EXERCISE AIM
The response must restate all of the data word for word.

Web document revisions
----------------
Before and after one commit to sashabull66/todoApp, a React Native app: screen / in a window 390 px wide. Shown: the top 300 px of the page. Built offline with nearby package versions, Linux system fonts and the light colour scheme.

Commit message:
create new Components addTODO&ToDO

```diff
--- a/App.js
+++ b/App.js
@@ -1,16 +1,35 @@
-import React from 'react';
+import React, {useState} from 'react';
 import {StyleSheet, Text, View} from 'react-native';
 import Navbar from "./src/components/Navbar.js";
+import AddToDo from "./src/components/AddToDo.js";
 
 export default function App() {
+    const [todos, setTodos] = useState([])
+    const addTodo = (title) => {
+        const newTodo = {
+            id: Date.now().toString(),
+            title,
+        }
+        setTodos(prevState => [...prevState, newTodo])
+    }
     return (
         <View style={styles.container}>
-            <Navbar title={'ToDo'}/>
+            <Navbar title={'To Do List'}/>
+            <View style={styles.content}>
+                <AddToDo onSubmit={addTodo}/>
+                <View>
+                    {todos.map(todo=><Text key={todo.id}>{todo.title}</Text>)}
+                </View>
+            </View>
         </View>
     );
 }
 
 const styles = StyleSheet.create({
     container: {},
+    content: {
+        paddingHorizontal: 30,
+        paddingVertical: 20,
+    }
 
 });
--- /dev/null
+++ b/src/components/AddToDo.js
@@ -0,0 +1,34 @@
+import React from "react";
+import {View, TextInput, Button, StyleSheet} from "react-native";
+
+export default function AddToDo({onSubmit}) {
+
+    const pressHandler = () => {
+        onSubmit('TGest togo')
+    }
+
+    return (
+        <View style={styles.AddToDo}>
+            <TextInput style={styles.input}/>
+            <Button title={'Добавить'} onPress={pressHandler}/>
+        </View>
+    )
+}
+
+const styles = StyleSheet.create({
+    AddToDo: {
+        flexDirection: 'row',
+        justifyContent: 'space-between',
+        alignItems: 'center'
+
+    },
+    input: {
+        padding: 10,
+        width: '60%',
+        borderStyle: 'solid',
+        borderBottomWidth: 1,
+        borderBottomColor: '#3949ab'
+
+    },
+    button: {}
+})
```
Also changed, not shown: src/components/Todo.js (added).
----------------
SOLUTION
Before and after one commit to sashabull66/todoApp, a React Native app: screen / in a window 390 px wide. Shown: the top 300 px of the page. Built offline with nearby package versions, Linux system fonts and the light colour scheme.

Commit message:
create new Components addTODO&ToDO

```diff
--- a/App.js
+++ b/App.js
@@ -1,16 +1,35 @@
-import React from 'react';
+import React, {useState} from 'react';
 import {StyleSheet, Text, View} from 'react-native';
 import Navbar from "./src/components/Navbar.js";
+import AddToDo from "./src/components/AddToDo.js";
 
 export default function App() {
+    const [todos, setTodos] = useState([])
+    const addTodo = (title) => {
+        const newTodo = {
+            id: Date.now().toString(),
+            title,
+        }
+        setTodos(prevState => [...prevState, newTodo])
+    }
     return (
         <View style={styles.container}>
-            <Navbar title={'ToDo'}/>
+            <Navbar title={'To Do List'}/>
+            <View style={styles.content}>
+                <AddToDo onSubmit={addTodo}/>
+                <View>
+                    {todos.map(todo=><Text key={todo.id}>{todo.title}</Text>)}
+                </View>
+            </View>
         </View>
     );
 }
 
 const styles = StyleSheet.create({
     container: {},
+    content: {
+        paddingHorizontal: 30,
+        paddingVertical: 20,
+    }
 
 });
--- /dev/null
+++ b/src/components/AddToDo.js
@@ -0,0 +1,34 @@
+import React from "react";
+import {View, TextInput, Button, StyleSheet} from "react-native";
+
+export default function AddToDo({onSubmit}) {
+
+    const pressHandler = () => {
+        onSubmit('TGest togo')
+    }
+
+    return (
+        <View style={styles.AddToDo}>
+            <TextInput style={styles.input}/>
+            <Button title={'Добавить'} onPress={pressHandler}/>
+        </View>
+    )
+}
+
+const styles = StyleSheet.create({
+    AddToDo: {
+        flexDirection: 'row',
+        justifyContent: 'space-between',
+        alignItems: 'center'
+
+    },
+    input: {
+        padding: 10,
+        width: '60%',
+        borderStyle: 'solid',
+        borderBottomWidth: 1,
+        borderBottomColor: '#3949ab'
+
+    },
+    button: {}
+})
```
Also changed, not shown: src/components/Todo.js (added).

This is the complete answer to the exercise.